• Extracted entries:
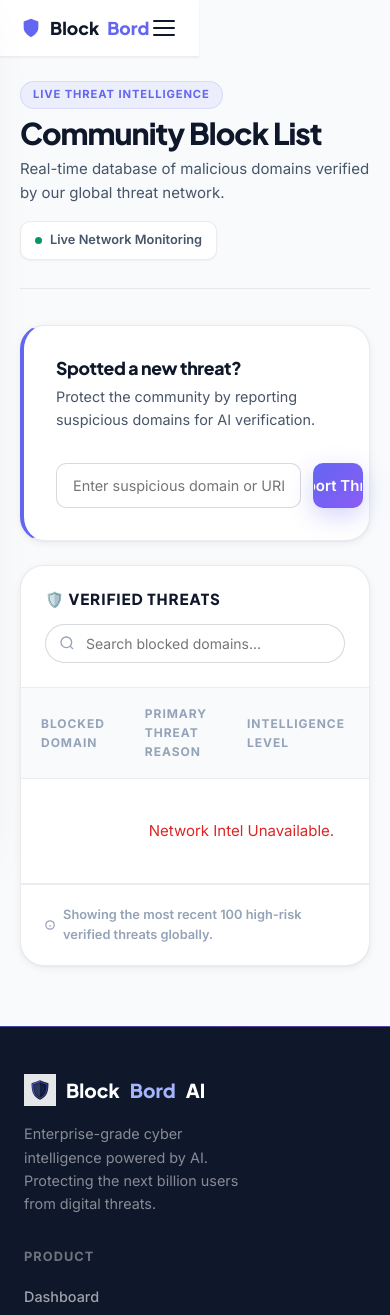
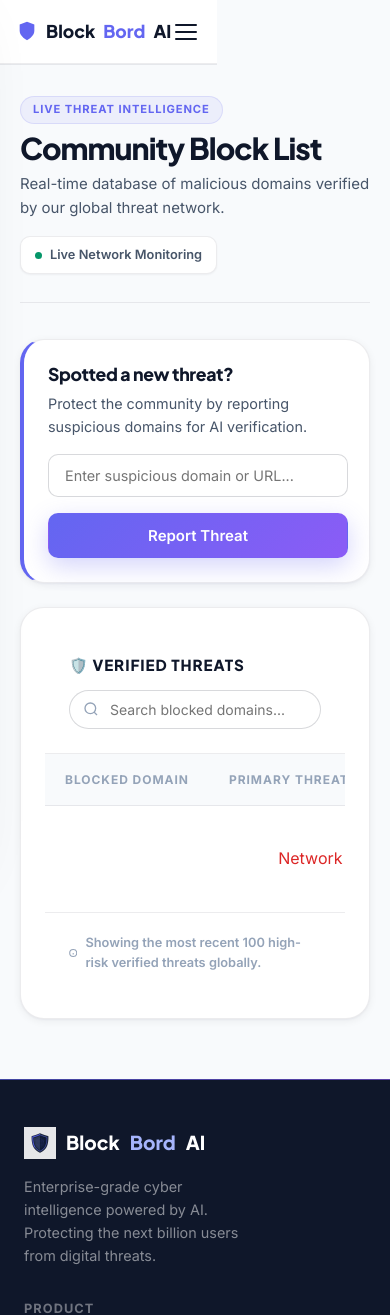
Before and after one commit to kvdayananda/block-bord, a Python web app: template templates/block_list.html in a window 390 px wide. Shown: the top 1315 px of the page. Run offline with Jinja, Linux system fonts and the light colour scheme; the template is opened without the code that fills it, so the values that code supplies are empty.

Commit message:
Optimize mobile layouts, globalize navigation sidebar, and update branding to Block Bord AI

```diff
--- a/static/script.js
+++ b/static/script.js
@@ -279,6 +279,27 @@
     });
 }
 
+// ── App Sidebar Toggle Logic ──
+function openSidebar() {
+  const sidebar = document.getElementById('appSidebar');
+  const overlay = document.getElementById('sidebarOverlay');
+  if (sidebar && overlay) {
+    sidebar.classList.add('mobile-open');
+    overlay.classList.add('active');
+    document.body.style.overflow = 'hidden';
+  }
+}
+
+function closeSidebar() {
+  const sidebar = document.getElementById('appSidebar');
+  const overlay = document.getElementById('sidebarOverlay');
+  if (sidebar && overlay) {
+    sidebar.classList.remove('mobile-open');
+    overlay.classList.remove('active');
+    document.body.style.overflow = '';
+  }
+}
+
 
 
 // ===============================
--- a/static/style.css
+++ b/static/style.css
@@ -885,12 +885,26 @@
 }
 
 .btn-cta-white {
+  display: inline-flex;
+  align-items: center;
+  justify-content: center;
   background: #fff;
   color: var(--primary);
   font-weight: 700;
   padding: 14px 32px;
   border-radius: var(--radius-sm);
   box-shadow: 0 8px 24px rgba(0,0,0,0.15);
+  transition: var(--transition);
+  max-width: 100%;
+}
+@media (max-width: 768px) {
+  .btn-cta-stack-mobile {
+    padding: 14px 24px !important;
+    font-size: 0.9rem !important;
+    text-align: center;
+    white-space: normal !important;
+    line-height: 1.4;
+  }
 }
 .btn-cta-white:hover {
   transform: translateY(-2px);
@@ -1482,6 +1496,12 @@
   border-collapse: collapse;
   text-align: left;
 }
+.premium-table tr:hover td { background: var(--bg-alt); }
+.history-table-container,
+.table-container {
+  overflow-x: auto;
+  -webkit-overflow-scrolling: touch;
+}
 .premium-table th {
   padding: 16px 20px;
   font-size: 0.75rem;
@@ -1491,17 +1511,8 @@
   color: var(--text-dim);
   background: var(--bg-alt);
   border-bottom: 1px solid var(--border);
-}
-.premium-table td {
-  padding: 16px 20px;
-  font-size: 0.9375rem;
-  border-bottom: 1px solid var(--border);
-  color: var(--text);
-  background: var(--surface);
-  transition: var(--transition);
-}
-.premium-table tr:hover td { background: var(--bg-alt); }
-.history-table-container { overflow-x: auto; }
+  white-space: nowrap;
+}
 
 /* status pills (for table) */
 .status-pill {
@@ -1681,6 +1692,9 @@
     font-weight: 800;
     font-size: 1.1rem;
     font-family: var(--font-display);
+    white-space: nowrap;
+    overflow: hidden;
+    text-overflow: ellipsis;
   }
 
   .app-mobile-hamburger {
@@ -1695,7 +1709,7 @@
   .app-mobile-hamburger span { width: 22px; height: 2px; background: var(--text); border-radius: 2px; display: block; }
 
   .app-page-wrapper { flex-direction: column; }
-  .app-main-content { padding: 24px 20px 60px; max-width: 100%; }
+  .app-main-content { padding: 32px 20px 60px; max-width: 100%; }
 }
 
 /* ── Overlay for mobile sidebar ── */
@@ -1866,6 +1880,58 @@
   .bb-plan-pro { transform: none; }
 }
 
+/* ── Mobile Utility Helpers ── */
+@media (max-width: 768px) {
+  .grid-stack-mobile {
+    grid-template-columns: 1fr !important;
+    gap: 16px !important;
+  }
+  .flex-stack-mobile {
+    flex-direction: column !important;
+    align-items: stretch !important;
+    gap: 16px !important;
+  }
+  .bb-card {
+    padding: 24px !important;
+  }
+  .app-page-header {
+    flex-direction: column;
+    align-items: flex-start;
+  }
+  .app-page-header-right {
+    width: 100%;
+    justify-content: flex-start;
+  }
+  .app-mobile-top {
+    height: 64px;
+    padding: 0 16px;
+    box-shadow: 0 1px 0 var(--border);
+  }
+  .app-mobile-hamburger {
+    flex-shrink: 0;
+  }
+}
+
+/* ── Grid System (replacing inline styles) ── */
+.premium-grid-3 { display: grid; grid-template-columns: repeat(3, 1fr); gap: 24px; }
+.premium-grid-2 { display: grid; grid-template-columns: repeat(2, 1fr); gap: 24px; }
+.premium-grid-app { display: grid; grid-template-columns: 1fr 340px; gap: 24px; }
+
+@media (max-width: 1024px) {
+  .premium-grid-app { grid-template-columns: 1fr; }
+}
+
+@media (max-width: 768px) {
+  .premium-grid-3, .premium-grid-2 {
+    grid-template-columns: 1fr !important;
+    gap: 16px !important;
+  }
+  .grid-stack-mobile {
+    grid-template-columns: 1fr !important;
+    gap: 16px !important;
+  }
+}
+
 /* ============================================================
    ANIMATIONS
    ============================================================ */
--- a/templates/base.html
+++ b/templates/base.html
@@ -6,7 +6,7 @@
   <meta name="viewport" content="width=device-width, initial-scale=1.0">
   <meta name="theme-color" content="#6366f1">
   <!-- Main CSS -->
-  <link rel="stylesheet" href="/static/style.css?v=5.0">
+  <link rel="stylesheet" href="/static/style.css?v=5.1">
   <!-- Google Fonts -->
   <link rel="preconnect" href="https://fonts.googleapis.com">
   <link rel="preconnect" href="https://fonts.gstatic.com" crossorigin>
@@ -26,7 +26,7 @@
       <svg width="26" height="26" viewBox="0 0 24 24" fill="currentColor">
         <path d="M12 22s8-4 8-10V5l-8-3-8 3v7c0 6 8 10 8 10z"/>
       </svg>
-      Block <span style="color:var(--primary);">Bord</span>&nbsp;AI
+      Block <span style="color:var(--primary);">Bord</span> AI
     </a>
 
     <nav class="nav-right" id="navMenu">
@@ -150,7 +150,7 @@
   {% endif %}
 
   <!-- Core Scripts -->
-  <script src="/static/script.js?v=5.0"></script>
+  <script src="/static/script.js?v=5.1"></script>
   <script>
     // Navbar scroll effect
     window.addEventListener('scroll', () => {
--- a/templates/block_list.html
+++ b/templates/block_list.html
@@ -24,12 +24,12 @@
 
     <!-- Quick Report Banner -->
     <div class="bb-card" style="margin-top:32px; border-left:4px solid var(--primary); padding:32px;">
-      <div style="display:flex; align-items:center; gap:32px; flex-wrap:wrap;">
+      <div class="flex-stack-mobile" style="display:flex; align-items:center; gap:32px; flex-wrap:wrap;">
         <div style="flex:1; min-width:300px;">
           <h3 style="font-size:1.1rem; font-weight:800; margin-bottom:6px;">Spotted a new threat?</h3>
           <p style="margin:0; font-size:0.9rem; color:var(--text-muted);">Protect the community by reporting suspicious domains for AI verification.</p>
         </div>
-        <div style="flex:1.5; display:flex; gap:12px; min-width:300px;">
+        <div class="flex-stack-mobile" style="flex:1.5; display:flex; gap:12px; min-width:300px;">
           <input type="text" id="reportUrl" placeholder="Enter suspicious domain or URL..." style="flex:1; padding:12px 16px; border:1.5px solid var(--border-bright); border-radius:10px; outline:none; font-size:0.9rem;">
           <button class="btn btn-primary" onclick="submitReport()" id="reportBtn" style="padding:12px 24px;">Report Threat</button>
         </div>
--- a/templates/dashboard.html
+++ b/templates/dashboard.html
@@ -35,7 +35,7 @@
     </div>
 
     <!-- ── Stats Grid ── -->
-    <div class="stats-grid-premium">
+    <div class="premium-grid-3" style="margin-bottom:24px;">
       <div class="stat-card-premium">
         <div style="display:flex;align-items:center;gap:16px;">
           <div class="stat-icon-new primary-bg">
@@ -168,7 +168,7 @@
     </div>
 
     <!-- Quick Actions -->
-    <div style="display:grid;grid-template-columns:repeat(3,1fr);gap:16px;margin-top:24px;">
+    <div class="premium-grid-3" style="margin-top:24px;">
       <a href="/history" class="bb-card" style="text-decoration:none;padding:20px 24px;cursor:pointer;">
         <div style="display:flex;align-items:center;gap:12px;">
           <div class="stat-icon-new primary-bg" style="width:36px;height:36px;border-radius:10px;">
--- a/templates/extension_setup.html
+++ b/templates/extension_setup.html
@@ -16,7 +16,7 @@
       </div>
     </div>
 
-    <div style="display:grid; grid-template-columns:1fr 340px; gap:24px; margin-top:32px; align-items:start;">
+    <div class="premium-grid-app" style="margin-top:32px; align-items:start;">
 
       <!-- STEPS -->
       <div class="bb-card" style="padding:40px;">
--- a/templates/landing.html
+++ b/templates/landing.html
@@ -376,12 +376,12 @@
 <!-- ═══════════ CTA BANNER ═══════════ -->
 <section class="bb-cta-section">
   <div class="bb-container" style="position:relative; z-index:1;">
-    <h2 class="bb-cta-title">Ready to secure your digital assets?</h2>
+    <h2 class="bb-cta-title" style="font-size:clamp(1.5rem, 5vw, 2.5rem);">Ready to secure your digital assets?</h2>
     <p class="bb-cta-sub">Join 50,000+ security professionals who trust Block Bord AI every day.</p>
     {% if request.session.get("user_id") %}
     <a href="/app" class="btn-cta-white">Open Dashboard</a>
     {% else %}
-    <a href="/register" class="btn-cta-white">Start for free — no credit card needed</a>
+    <a href="/register" class="btn-cta-white btn-cta-stack-mobile">Start for free — no credit card needed</a>
     {% endif %}
   </div>
 </section>
--- a/templates/leak_checker.html
+++ b/templates/leak_checker.html
@@ -24,14 +24,14 @@
        <h2 style="font-size:2rem; font-weight:900; letter-spacing:-0.03em; margin-bottom:12px;">Is your identity safe?</h2>
        <p style="color:var(--text-muted); font-size:1.05rem; max-width:540px; margin:0 auto 40px; line-height:1.6;">Enter your email address to securely scan thousands of known database breaches and dark web leaks. Your searches are strictly anonymous.</p>
 
-       <form id="leakForm" style="display:flex; gap:16px; max-width:500px; margin:0 auto;">
+       <form id="leakForm" class="flex-stack-mobile" style="display:flex; gap:16px; max-width:500px; margin:0 auto;">
          <div class="input-group" style="flex:1;">
            <div style="position:relative;">
              <svg width="18" height="18" viewBox="0 0 24 24" fill="none" stroke="currentColor" stroke-width="2.5" style="position:absolute; left:16px; top:50%; transform:translateY(-50%); color:var(--text-dim);"><path d="M4 4h16c1.1 0 2 .9 2 2v12c0 1.1-.9 2-2 2H4c-1.1 0-2-.9-2-2V6c0-1.1.9-2 2-2z"/><polyline points="22,6 12,13 2,6"/></svg>
              <input type="email" id="emailInp" placeholder="address@example.com" required style="padding-left:48px;">
            </div>
          </div>
-         <button type="submit" class="btn btn-primary" id="checkBtn" style="padding:0 24px;">Check Leaks</button>
+         <button type="submit" class="btn btn-primary" id="checkBtn" style="padding:0 24px; min-height:48px;">Check Leaks</button>
        </form>
 
        <div id="results" style="margin-top:48px; display:none; animation:fadeUp 0.4s ease forwards; text-align:left;">
--- a/templates/scam_map.html
+++ b/templates/scam_map.html
@@ -19,12 +19,12 @@
       </div>
       <div class="app-page-header-right" style="text-align:right;">
         <div style="font-size:0.7rem; font-weight:800; color:var(--text-dim); text-transform:uppercase; letter-spacing:0.1em; margin-bottom:4px;">Threats Blocked Today</div>
-        <div id="total-threats" style="font-size:2.5rem; font-weight:900; color:var(--status-danger); letter-spacing:-0.04em; line-height:1;">—</div>
+        <div id="total-threats" style="font-size:clamp(1.5rem, 5vw, 2.5rem); font-weight:900; color:var(--status-danger); letter-spacing:-0.04em; line-height:1;">—</div>
       </div>
     </div>
 
     <!-- Metrics Strip -->
-    <div style="display:grid; grid-template-columns:repeat(3, 1fr); gap:20px; margin-top:32px;">
+    <div class="premium-grid-3" style="margin-top:32px;">
       <div class="bb-card" style="padding:24px;">
         <div style="font-size:0.75rem; font-weight:800; color:var(--text-dim); text-transform:uppercase; letter-spacing:0.06em; margin-bottom:4px;">Countries Affected</div>
         <div style="font-size:1.75rem; font-weight:900; color:var(--text);">25+</div>
@@ -40,7 +40,7 @@
     </div>
 
     <!-- Main Live Board -->
-    <div style="display:grid; grid-template-columns:1fr 360px; gap:24px; margin-top:24px; align-items:start;">
+    <div class="premium-grid-app" style="margin-top:24px; align-items:start;">
 
       <!-- Visual Map Card -->
       <div class="bb-card" style="padding:32px; min-height:500px; display:flex; flex-direction:column;">
--- a/templates/sidebar.html
+++ b/templates/sidebar.html
@@ -12,7 +12,7 @@
       <svg width="24" height="24" viewBox="0 0 24 24" fill="currentColor" style="color:var(--primary);">
         <path d="M12 22s8-4 8-10V5l-8-3-8 3v7c0 6 8 10 8 10z"/>
       </svg>
-      Block <span class="sidebar-brand-highlight">Bord</span>
+      Block <span class="sidebar-brand-highlight">Bord</span> AI
     </a>
   </div>
 
@@ -125,22 +125,9 @@
     <svg width="22" height="22" viewBox="0 0 24 24" fill="currentColor" style="color:var(--primary);">
       <path d="M12 22s8-4 8-10V5l-8-3-8 3v7c0 6 8 10 8 10z"/>
     </svg>
-    Block <span style="color:var(--primary);">Bord</span>
+    Block <span style="color:var(--primary);">Bord</span> AI
   </div>
   <button class="app-mobile-hamburger" onclick="openSidebar()" aria-label="Open menu">
     <span></span><span></span><span></span>
   </button>
 </header>
-
-<script>
-function openSidebar() {
-  document.getElementById('appSidebar').classList.add('mobile-open');
-  document.getElementById('sidebarOverlay').classList.add('active');
-  document.body.style.overflow = 'hidden';
-}
-function closeSidebar() {
-  document.getElementById('appSidebar').classList.remove('mobile-open');
-  document.getElementById('sidebarOverlay').classList.remove('active');
-  document.body.style.overflow = '';
-}
-</script>
```
Also changed, not shown: templates/contact.html (+5 -3 lines).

• What is expected: Gather each line of the records holding the string "table".

• Result below:
+.premium-table tr:hover td { background: var(--bg-alt); }
+.history-table-container,
+.table-container {
 .premium-table th {
-.premium-table td {
-.premium-table tr:hover td { background: var(--bg-alt); }
-.history-table-container { overflow-x: auto; }
 /* status pills (for table) */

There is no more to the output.